Data excerpts:
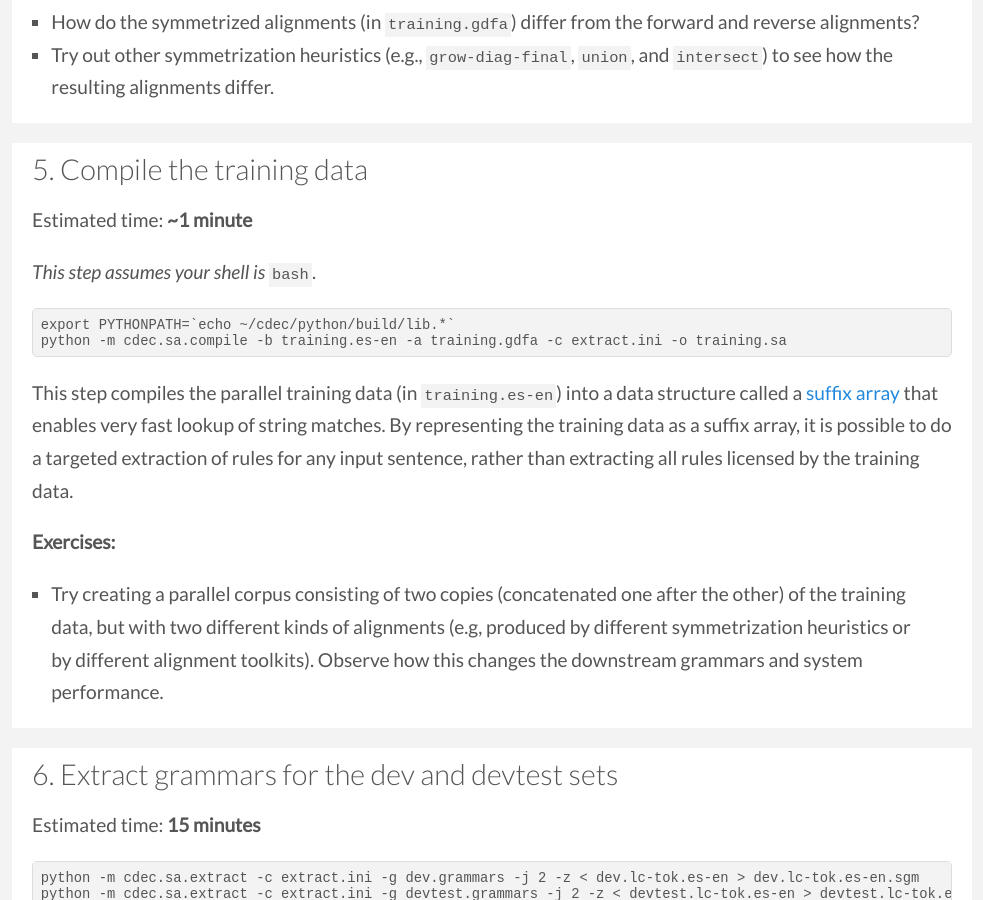
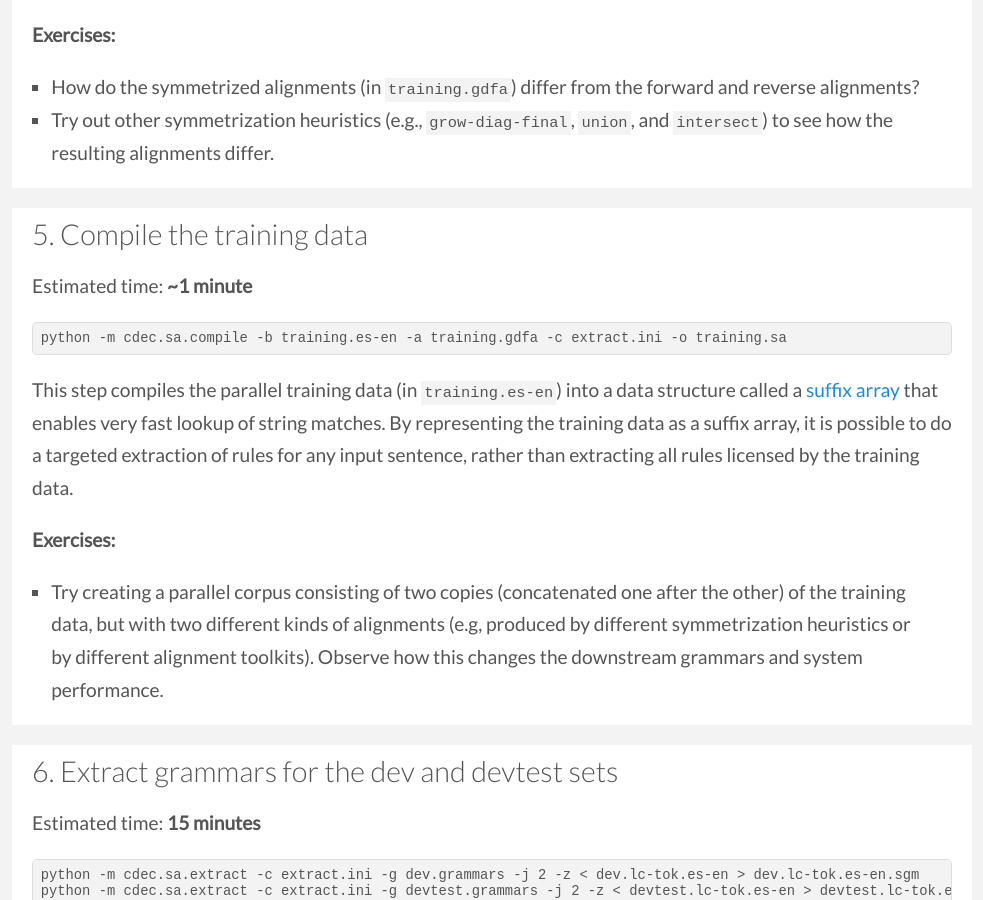
Before and after one commit to cdec/cdec.github.com, a Jekyll site: the page built from guide/tutorial.md, in a window 1280 px wide and 900 px high, scrolled down 2391 px. Shown: the whole window, without its empty margins (148-1131 px from the left). Built offline with Jekyll 4.4.1, drawn with Linux system fonts in a browser that asks for light colours; some web fonts are replaced; Markdown is read by kramdown in place of the engine named in the settings; some of the changed text lies outside the part shown.

```diff
--- a/guide/tutorial.md
+++ b/guide/tutorial.md
@@ -83,9 +84,6 @@ Estimated time: **5 seconds**
 ## 5. Compile the training data
 Estimated time: **~1 minute**
 
-*This step assumes your shell is `bash`*.
-
-    export PYTHONPATH=`echo ~/cdec/python/build/lib.*`
     python -m cdec.sa.compile -b training.es-en -a training.gdfa -c extract.ini -o training.sa
 
 This step compiles the parallel training data (in `training.es-en`) into a data structure called a [suffix array](http://en.wikipedia.org/wiki/Suffix_array) that enables very fast lookup of string matches. By representing the training data as a suffix array, it is possible to do a targeted extraction of rules for any input sentence, rather than extracting all rules licensed by the training data.
```
Also changed, not shown: other parts of guide/tutorial.md (+1 -0 lines).
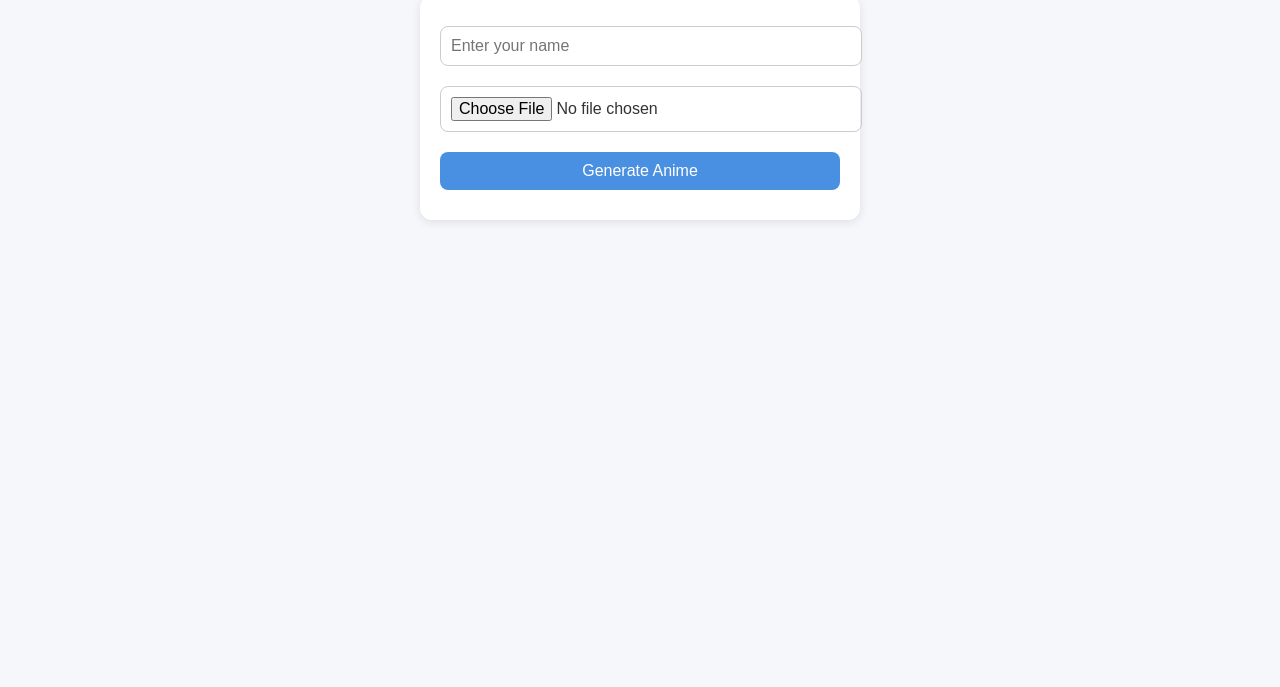
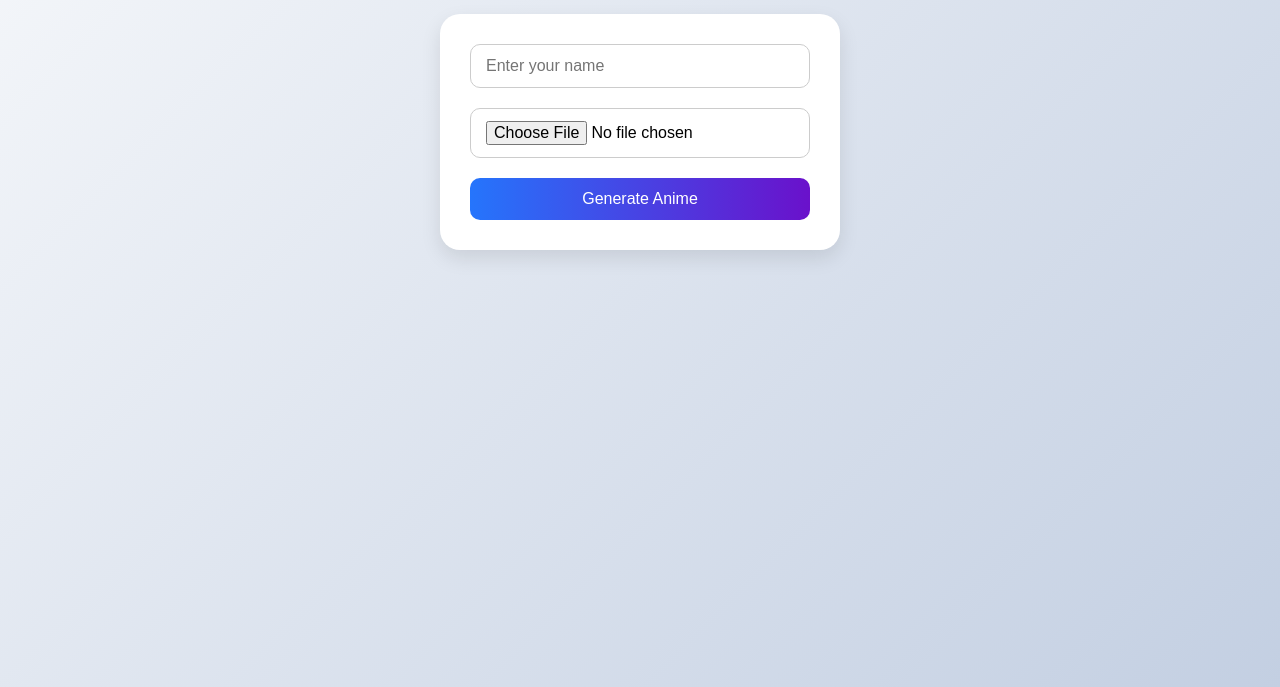
Before and after one commit to thamiulan2010-pixel/ai_photo_editor, a plain HTML site: page docs/index.html in a window 1280 px wide. Shown: the part 113-800 px from the top of the page. Drawn offline with Linux system fonts and the light colour scheme; files that its build step writes are made by us from their sources.

Commit message:
Update index.html

```diff
--- a/docs/index.html
+++ b/docs/index.html
@@ -5,51 +5,7 @@
   <meta name="viewport" content="width=device-width, initial-scale=1.0">
   <title>AI Anime Generator</title>
   <link href="https://fonts.googleapis.com/css2?family=Roboto:wght@400;700&display=swap" rel="stylesheet">
-  <style>
-    body {
-      font-family: 'Roboto', sans-serif;
-      text-align: center;
-      background: #f5f7fb;
-      color: #333;
-      padding: 20px;
-    }
-    h1 { color: #333; }
-    form {
-      margin: 20px auto;
-      background: white;
-      padding: 20px;
-      border-radius: 12px;
-      box-shadow: 0 2px 10px rgba(0,0,0,0.1);
-      max-width: 400px;
-    }
-    input, button {
-      width: 100%;
-      margin: 10px 0;
-      padding: 10px;
-      font-size: 16px;
-      border-radius: 8px;
-      border: 1px solid #ccc;
-    }
-    button {
-      background: #4a90e2;
-      color: white;
-      border: none;
-      cursor: pointer;
-      transition: background 0.2s;
-    }
-    button:hover { background: #357abd; }
-    .loader {
-      border: 6px solid #f3f3f3;
-      border-top: 6px solid #4a90e2;
-      border-radius: 50%;
-      width: 40px;
-      height: 40px;
-      animation: spin 1s linear infinite;
-      margin: 20px auto;
-    }
-    @keyframes spin { 0% { transform: rotate(0deg); } 100% { transform: rotate(360deg); } }
-    .result { margin-top: 30px; }
-  </style>
+  <link rel="stylesheet" href="style.css">
 </head>
 <body>
 
@@ -83,10 +39,7 @@
       const reader = new FileReader();
       reader.onloadend = async () => {
         const imageBase64 = reader.result;
-
-        const payload = {
-          data: [name, imageBase64]
-        };
+        const payload = { data: [name, imageBase64] };
 
         try {
           const response = await fetch("https://thamiulan-ai-photo-editor.hf.space/run/predict", {
@@ -98,12 +51,12 @@
           if (!response.ok) throw new Error(`HTTP error! Status: ${response.status}`);
 
           const result = await response.json();
-          const output = result.data[0];  // Gradio returns an array
-          const imageUrl = output.url || output; // can be base64 or url
+          const output = result.data[0];
+          const imageUrl = output.url || output;
 
           resultDiv.innerHTML = `
-            <img src="${imageUrl}" alt="Generated Anime" style="max-width:90%;border-radius:12px;box-shadow:0 0 10px rgba(0,0,0,0.3);">
-            <div class="user-name" style="margin-top:10px;font-weight:bold;">Edited for: ${name}</div>
+            <img src="${imageUrl}" alt="Generated Anime">
+            <div class="user-name">Edited for: ${name}</div>
           `;
         } catch (err) {
           console.error(err);
```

**Aim of the exercise:**
Pull every line with the string "width" from the data above.

**Task output:**
   <meta name="viewport" content="width=device-width, initial-scale=1.0">
-      max-width: 400px;
-      width: 100%;
-      width: 40px;
-            <img src="${imageUrl}" alt="Generated Anime" style="max-width:90%;border-radius:12px;box-shadow:0 0 10px rgba(0,0,0,0.3);">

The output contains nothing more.